→ **What is being asked**
Give back exactly the stretch of data below from the line holding "After the 3" through the line holding "Page: http://localhost/JSP7/JDBC/dbConnectTest.jsp", both ends included, and leave the remaining lines out.

→ **Extracted records**
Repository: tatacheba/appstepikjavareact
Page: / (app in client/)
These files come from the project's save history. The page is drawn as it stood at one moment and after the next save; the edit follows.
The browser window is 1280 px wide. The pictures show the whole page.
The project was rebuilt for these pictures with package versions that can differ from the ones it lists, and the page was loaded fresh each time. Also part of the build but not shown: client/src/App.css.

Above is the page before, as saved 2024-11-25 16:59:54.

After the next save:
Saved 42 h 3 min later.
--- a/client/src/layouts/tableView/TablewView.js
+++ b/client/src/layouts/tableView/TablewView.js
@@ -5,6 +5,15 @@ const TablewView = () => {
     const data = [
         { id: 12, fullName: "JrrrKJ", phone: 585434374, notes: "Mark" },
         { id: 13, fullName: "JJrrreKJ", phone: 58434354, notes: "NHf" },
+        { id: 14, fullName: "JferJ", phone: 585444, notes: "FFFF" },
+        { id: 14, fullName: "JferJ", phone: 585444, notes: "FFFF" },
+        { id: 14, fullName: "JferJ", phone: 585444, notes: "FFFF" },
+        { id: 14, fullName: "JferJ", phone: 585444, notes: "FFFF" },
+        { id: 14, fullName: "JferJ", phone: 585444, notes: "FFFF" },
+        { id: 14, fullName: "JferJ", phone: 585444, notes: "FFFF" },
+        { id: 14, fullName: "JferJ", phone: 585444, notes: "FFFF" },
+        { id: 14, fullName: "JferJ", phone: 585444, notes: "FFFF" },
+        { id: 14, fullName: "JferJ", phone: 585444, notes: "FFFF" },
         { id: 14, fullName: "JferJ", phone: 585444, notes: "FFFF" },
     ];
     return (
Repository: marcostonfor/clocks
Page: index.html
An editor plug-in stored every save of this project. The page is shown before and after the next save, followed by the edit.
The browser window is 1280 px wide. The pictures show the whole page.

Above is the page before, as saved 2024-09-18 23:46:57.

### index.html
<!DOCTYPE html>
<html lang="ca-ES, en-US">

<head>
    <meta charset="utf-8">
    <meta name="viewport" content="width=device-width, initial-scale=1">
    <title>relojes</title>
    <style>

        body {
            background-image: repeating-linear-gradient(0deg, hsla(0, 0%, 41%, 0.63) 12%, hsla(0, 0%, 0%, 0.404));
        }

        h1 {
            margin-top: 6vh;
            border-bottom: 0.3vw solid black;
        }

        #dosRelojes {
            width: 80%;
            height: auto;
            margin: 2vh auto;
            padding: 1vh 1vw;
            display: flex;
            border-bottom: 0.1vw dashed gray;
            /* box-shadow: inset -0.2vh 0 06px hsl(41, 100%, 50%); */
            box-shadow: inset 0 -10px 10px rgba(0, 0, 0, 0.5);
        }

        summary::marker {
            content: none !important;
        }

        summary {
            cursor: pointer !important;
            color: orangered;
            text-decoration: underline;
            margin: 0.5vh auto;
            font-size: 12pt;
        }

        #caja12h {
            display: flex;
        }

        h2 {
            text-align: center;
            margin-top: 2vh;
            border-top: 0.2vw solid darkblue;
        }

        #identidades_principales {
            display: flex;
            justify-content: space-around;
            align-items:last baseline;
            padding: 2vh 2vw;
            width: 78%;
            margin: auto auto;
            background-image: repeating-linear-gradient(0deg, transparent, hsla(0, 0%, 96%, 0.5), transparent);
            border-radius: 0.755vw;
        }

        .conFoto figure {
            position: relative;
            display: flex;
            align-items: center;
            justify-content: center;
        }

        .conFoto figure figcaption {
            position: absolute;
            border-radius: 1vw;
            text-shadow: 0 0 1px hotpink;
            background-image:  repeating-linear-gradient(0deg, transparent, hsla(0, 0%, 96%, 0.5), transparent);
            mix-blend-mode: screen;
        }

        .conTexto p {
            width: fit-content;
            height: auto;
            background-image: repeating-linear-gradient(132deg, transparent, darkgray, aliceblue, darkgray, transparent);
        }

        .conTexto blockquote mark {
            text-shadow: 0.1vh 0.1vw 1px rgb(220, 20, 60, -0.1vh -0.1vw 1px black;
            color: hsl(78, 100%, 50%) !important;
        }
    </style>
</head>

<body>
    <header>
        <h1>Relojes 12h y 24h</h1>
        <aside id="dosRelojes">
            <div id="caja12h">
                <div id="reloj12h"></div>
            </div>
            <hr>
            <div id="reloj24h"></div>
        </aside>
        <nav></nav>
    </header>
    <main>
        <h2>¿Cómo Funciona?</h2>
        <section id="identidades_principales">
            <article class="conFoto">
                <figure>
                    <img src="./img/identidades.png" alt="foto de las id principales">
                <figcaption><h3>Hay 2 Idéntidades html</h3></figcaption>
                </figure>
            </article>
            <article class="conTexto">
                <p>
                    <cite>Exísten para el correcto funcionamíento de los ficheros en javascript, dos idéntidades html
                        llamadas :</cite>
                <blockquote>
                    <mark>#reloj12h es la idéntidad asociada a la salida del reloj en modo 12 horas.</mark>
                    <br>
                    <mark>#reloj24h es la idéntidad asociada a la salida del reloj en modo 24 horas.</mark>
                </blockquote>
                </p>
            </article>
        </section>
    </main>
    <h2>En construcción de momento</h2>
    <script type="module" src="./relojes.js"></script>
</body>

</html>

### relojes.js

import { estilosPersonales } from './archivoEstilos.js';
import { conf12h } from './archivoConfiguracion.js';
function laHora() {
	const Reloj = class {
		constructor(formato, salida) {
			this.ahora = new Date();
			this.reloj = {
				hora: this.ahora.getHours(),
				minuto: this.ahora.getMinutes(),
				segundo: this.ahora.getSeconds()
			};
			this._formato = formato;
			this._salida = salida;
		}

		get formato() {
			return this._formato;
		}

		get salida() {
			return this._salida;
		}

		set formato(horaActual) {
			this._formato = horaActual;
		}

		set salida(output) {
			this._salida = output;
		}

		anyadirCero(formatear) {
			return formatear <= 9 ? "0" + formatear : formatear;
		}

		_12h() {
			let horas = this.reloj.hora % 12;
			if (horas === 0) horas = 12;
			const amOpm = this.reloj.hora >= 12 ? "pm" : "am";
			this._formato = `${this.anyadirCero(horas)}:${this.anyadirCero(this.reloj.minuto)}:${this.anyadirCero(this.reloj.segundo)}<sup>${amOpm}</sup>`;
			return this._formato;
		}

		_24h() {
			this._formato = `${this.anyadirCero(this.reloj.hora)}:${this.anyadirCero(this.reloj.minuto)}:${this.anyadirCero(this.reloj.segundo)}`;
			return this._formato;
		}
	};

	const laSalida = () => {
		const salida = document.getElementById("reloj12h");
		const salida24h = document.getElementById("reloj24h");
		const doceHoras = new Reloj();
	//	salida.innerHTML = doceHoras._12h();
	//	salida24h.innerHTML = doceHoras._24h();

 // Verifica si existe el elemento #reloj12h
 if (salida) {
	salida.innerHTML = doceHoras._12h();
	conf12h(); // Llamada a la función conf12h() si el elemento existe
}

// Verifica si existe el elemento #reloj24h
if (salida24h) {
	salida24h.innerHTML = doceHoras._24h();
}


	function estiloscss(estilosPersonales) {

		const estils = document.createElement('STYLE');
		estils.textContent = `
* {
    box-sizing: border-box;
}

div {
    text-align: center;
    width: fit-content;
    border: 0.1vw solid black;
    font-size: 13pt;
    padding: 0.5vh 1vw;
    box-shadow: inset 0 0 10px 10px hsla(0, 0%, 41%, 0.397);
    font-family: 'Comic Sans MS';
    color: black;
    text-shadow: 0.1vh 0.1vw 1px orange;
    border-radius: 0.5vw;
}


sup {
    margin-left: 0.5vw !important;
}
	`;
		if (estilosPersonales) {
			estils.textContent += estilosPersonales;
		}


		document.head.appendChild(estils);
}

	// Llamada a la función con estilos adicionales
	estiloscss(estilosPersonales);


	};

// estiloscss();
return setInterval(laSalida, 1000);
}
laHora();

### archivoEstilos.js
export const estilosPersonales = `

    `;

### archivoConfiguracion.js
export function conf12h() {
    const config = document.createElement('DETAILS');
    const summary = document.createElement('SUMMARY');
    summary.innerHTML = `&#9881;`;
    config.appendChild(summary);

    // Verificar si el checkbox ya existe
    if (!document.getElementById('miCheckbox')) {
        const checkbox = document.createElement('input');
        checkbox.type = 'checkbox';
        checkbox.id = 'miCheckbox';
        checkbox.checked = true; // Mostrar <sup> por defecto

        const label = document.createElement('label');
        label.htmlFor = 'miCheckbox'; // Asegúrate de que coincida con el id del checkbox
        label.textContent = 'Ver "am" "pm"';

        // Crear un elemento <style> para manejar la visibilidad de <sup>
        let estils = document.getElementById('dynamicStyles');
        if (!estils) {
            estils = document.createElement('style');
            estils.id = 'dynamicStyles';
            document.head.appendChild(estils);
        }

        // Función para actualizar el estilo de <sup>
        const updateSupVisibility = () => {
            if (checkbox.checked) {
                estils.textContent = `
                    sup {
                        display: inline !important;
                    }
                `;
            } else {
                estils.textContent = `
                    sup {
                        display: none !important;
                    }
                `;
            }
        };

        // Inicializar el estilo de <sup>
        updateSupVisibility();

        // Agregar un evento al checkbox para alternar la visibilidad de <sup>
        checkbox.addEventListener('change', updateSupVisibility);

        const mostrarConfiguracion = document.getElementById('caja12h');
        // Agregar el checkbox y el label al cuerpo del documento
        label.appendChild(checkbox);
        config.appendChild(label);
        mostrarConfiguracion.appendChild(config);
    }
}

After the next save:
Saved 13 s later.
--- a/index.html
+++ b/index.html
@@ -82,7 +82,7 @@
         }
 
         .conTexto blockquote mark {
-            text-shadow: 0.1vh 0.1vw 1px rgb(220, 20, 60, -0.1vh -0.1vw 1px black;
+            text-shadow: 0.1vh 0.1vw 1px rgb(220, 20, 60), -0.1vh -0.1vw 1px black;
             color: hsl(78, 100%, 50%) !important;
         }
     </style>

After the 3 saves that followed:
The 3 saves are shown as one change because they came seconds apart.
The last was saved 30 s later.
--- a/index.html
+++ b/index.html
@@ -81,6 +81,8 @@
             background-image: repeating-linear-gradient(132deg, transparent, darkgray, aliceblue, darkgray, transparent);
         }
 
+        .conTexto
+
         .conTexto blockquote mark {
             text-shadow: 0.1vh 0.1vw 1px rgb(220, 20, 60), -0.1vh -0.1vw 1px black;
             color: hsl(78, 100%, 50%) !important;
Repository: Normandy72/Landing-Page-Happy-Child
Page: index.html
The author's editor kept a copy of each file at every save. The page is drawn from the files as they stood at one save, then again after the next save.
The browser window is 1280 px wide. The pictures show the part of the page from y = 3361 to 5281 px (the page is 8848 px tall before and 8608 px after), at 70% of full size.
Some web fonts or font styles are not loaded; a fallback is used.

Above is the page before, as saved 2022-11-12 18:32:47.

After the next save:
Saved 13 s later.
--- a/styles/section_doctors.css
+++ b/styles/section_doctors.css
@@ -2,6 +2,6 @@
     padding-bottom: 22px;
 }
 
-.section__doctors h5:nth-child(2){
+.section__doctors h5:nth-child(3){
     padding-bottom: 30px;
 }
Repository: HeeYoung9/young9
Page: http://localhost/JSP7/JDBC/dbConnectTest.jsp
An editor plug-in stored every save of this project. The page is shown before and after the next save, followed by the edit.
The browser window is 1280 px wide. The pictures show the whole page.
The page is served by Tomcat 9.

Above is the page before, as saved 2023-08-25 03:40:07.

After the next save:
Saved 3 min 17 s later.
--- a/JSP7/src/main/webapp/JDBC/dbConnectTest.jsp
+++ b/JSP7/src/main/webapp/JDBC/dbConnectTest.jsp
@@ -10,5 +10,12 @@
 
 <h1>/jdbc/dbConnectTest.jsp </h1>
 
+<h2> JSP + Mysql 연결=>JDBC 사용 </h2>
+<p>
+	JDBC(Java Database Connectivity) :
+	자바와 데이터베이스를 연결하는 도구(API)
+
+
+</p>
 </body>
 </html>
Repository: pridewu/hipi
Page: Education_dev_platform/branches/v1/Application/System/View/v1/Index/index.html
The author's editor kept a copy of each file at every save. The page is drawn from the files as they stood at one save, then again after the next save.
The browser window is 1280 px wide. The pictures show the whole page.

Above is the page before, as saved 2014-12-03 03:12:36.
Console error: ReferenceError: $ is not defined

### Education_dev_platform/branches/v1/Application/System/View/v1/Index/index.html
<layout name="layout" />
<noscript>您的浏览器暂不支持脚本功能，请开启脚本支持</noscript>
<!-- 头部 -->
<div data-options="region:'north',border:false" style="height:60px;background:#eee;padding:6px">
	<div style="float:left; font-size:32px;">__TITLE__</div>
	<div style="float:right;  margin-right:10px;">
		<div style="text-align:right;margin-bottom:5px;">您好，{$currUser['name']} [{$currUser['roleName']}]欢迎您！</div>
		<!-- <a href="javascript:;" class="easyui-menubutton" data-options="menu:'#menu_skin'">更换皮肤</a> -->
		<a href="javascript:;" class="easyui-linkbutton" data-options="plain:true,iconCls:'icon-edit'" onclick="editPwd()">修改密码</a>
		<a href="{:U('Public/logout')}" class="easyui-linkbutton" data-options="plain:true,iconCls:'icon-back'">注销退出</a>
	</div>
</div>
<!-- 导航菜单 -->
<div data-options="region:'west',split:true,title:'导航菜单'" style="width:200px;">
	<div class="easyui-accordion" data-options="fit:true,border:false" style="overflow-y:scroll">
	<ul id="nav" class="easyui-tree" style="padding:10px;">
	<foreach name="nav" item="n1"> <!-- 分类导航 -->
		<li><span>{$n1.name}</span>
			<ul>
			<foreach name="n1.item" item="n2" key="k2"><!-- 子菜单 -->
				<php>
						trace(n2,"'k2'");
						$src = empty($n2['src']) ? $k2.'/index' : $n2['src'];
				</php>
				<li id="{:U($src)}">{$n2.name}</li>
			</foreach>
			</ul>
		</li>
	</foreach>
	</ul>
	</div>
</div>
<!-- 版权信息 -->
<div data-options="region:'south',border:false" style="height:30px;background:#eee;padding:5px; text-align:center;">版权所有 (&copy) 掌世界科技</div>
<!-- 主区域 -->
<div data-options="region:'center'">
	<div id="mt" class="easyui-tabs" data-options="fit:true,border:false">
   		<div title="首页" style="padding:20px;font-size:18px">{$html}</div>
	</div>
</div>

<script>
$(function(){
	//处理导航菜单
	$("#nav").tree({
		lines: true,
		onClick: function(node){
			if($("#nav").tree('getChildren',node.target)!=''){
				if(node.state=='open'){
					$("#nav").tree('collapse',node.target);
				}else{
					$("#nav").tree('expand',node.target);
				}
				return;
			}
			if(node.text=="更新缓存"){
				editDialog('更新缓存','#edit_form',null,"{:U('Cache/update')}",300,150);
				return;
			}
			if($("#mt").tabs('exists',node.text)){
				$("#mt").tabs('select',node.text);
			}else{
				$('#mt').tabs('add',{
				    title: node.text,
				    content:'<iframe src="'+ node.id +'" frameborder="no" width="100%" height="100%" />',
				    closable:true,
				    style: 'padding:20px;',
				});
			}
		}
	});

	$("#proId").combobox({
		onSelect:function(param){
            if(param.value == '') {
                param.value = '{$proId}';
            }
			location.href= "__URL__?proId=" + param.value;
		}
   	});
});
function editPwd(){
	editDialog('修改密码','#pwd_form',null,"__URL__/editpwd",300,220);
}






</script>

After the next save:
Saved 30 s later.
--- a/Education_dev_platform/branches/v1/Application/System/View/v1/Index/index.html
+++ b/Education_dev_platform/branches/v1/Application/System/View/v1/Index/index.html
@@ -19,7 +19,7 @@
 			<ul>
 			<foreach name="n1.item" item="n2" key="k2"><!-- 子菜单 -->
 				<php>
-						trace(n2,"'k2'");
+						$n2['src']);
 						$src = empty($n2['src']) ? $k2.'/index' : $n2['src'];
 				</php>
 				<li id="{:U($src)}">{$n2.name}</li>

→ **Finished exercise**
After the 3 saves that followed:
The 3 saves are shown as one change because they came seconds apart.
The last was saved 30 s later.
--- a/index.html
+++ b/index.html
@@ -81,6 +81,8 @@
             background-image: repeating-linear-gradient(132deg, transparent, darkgray, aliceblue, darkgray, transparent);
         }
 
+        .conTexto
+
         .conTexto blockquote mark {
             text-shadow: 0.1vh 0.1vw 1px rgb(220, 20, 60), -0.1vh -0.1vw 1px black;
             color: hsl(78, 100%, 50%) !important;
Repository: Normandy72/Landing-Page-Happy-Child
Page: index.html
The author's editor kept a copy of each file at every save. The page is drawn from the files as they stood at one save, then again after the next save.
The browser window is 1280 px wide. The pictures show the part of the page from y = 3361 to 5281 px (the page is 8848 px tall before and 8608 px after), at 70% of full size.
Some web fonts or font styles are not loaded; a fallback is used.

Above is the page before, as saved 2022-11-12 18:32:47.

After the next save:
Saved 13 s later.
--- a/styles/section_doctors.css
+++ b/styles/section_doctors.css
@@ -2,6 +2,6 @@
     padding-bottom: 22px;
 }
 
-.section__doctors h5:nth-child(2){
+.section__doctors h5:nth-child(3){
     padding-bottom: 30px;
 }
Repository: HeeYoung9/young9
Page: http://localhost/JSP7/JDBC/dbConnectTest.jsp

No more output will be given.